RECORDS SUPPLIED:
□ □ □ □ □ □ □

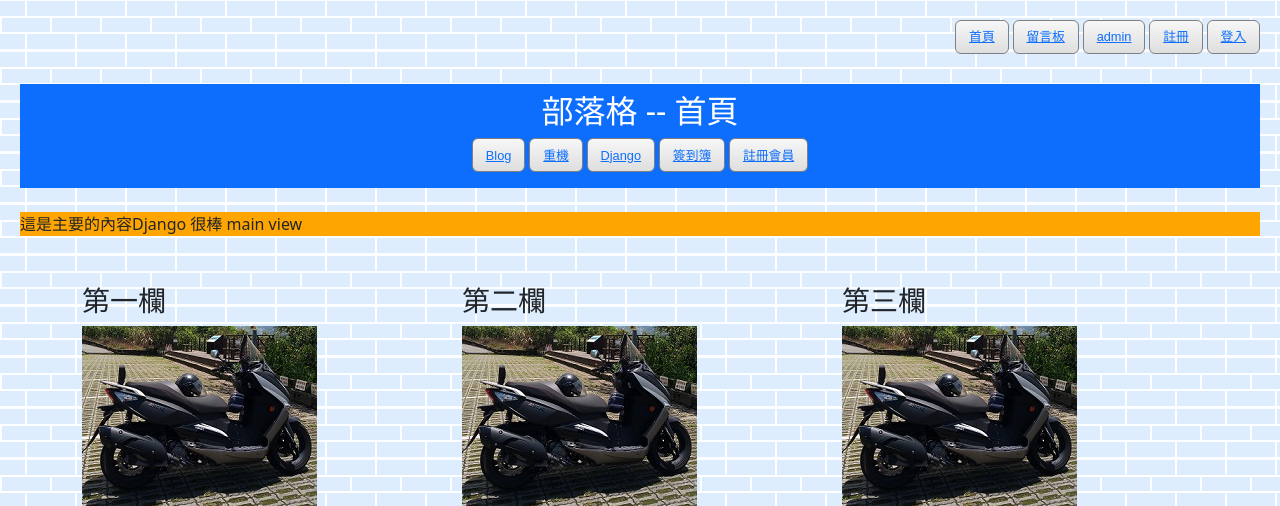
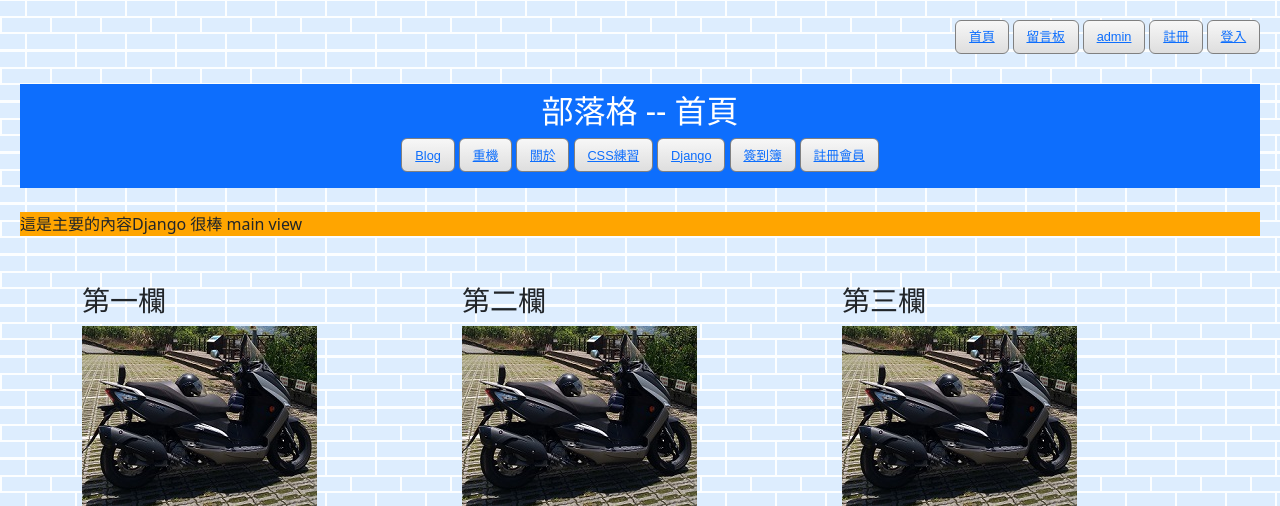
Before and after one commit to mrjasonnlin/jasonn2024, a Django app: page /main/ in a window 1280 px wide. Shown: the top 506 px of the page. Run offline with Django 5.2, Linux system fonts and the light colour scheme.

Commit message:
Update main.html

```diff
--- a/main/templates/main/main.html
+++ b/main/templates/main/main.html
@@ -7,6 +7,8 @@
     <!--<h3 style="background-color:Tomato;">-->
     <button type="button" class="btn btn-primary"><a class="text-primary" href="/">Blog</a></button>
     <button type="button" class="btn btn-primary"><a class="text-primary" href="{% url 'main:bike' %}">重機</a></button>
+    <button type="button" class="btn btn-primary"><a class="text-primary" href="{% url 'main:about' %}">關於</a></button>
+    <button type="button" class="btn btn-primary"><a class="text-primary" href="{% url 'main:csstest' %}">CSS練習</a></button>
     <button type="button" class="btn btn-primary"><a class="text-primary" href="{% url 'main:django' %}">Django</a></button>
     <button type="button" class="btn btn-primary"><a class="text-primary" href="{% url 'upload_profile:upload_profile' %}">簽到簿</a></button>
     <button type="button" class="btn btn-primary"><a class="text-primary" href="{% url 'main:users' %}">註冊會員</a></button>
```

□ □ □ □ □ □ □

TASK OBJECTIVE: Generate a word-for-word copy of the preceding records, excluding all pictures.

YOUR SOLUTION:
Before and after one commit to mrjasonnlin/jasonn2024, a Django app: page /main/ in a window 1280 px wide. Shown: the top 506 px of the page. Run offline with Django 5.2, Linux system fonts and the light colour scheme.

Commit message:
Update main.html

```diff
--- a/main/templates/main/main.html
+++ b/main/templates/main/main.html
@@ -7,6 +7,8 @@
     <!--<h3 style="background-color:Tomato;">-->
     <button type="button" class="btn btn-primary"><a class="text-primary" href="/">Blog</a></button>
     <button type="button" class="btn btn-primary"><a class="text-primary" href="{% url 'main:bike' %}">重機</a></button>
+    <button type="button" class="btn btn-primary"><a class="text-primary" href="{% url 'main:about' %}">關於</a></button>
+    <button type="button" class="btn btn-primary"><a class="text-primary" href="{% url 'main:csstest' %}">CSS練習</a></button>
     <button type="button" class="btn btn-primary"><a class="text-primary" href="{% url 'main:django' %}">Django</a></button>
     <button type="button" class="btn btn-primary"><a class="text-primary" href="{% url 'upload_profile:upload_profile' %}">簽到簿</a></button>
     <button type="button" class="btn btn-primary"><a class="text-primary" href="{% url 'main:users' %}">註冊會員</a></button>
```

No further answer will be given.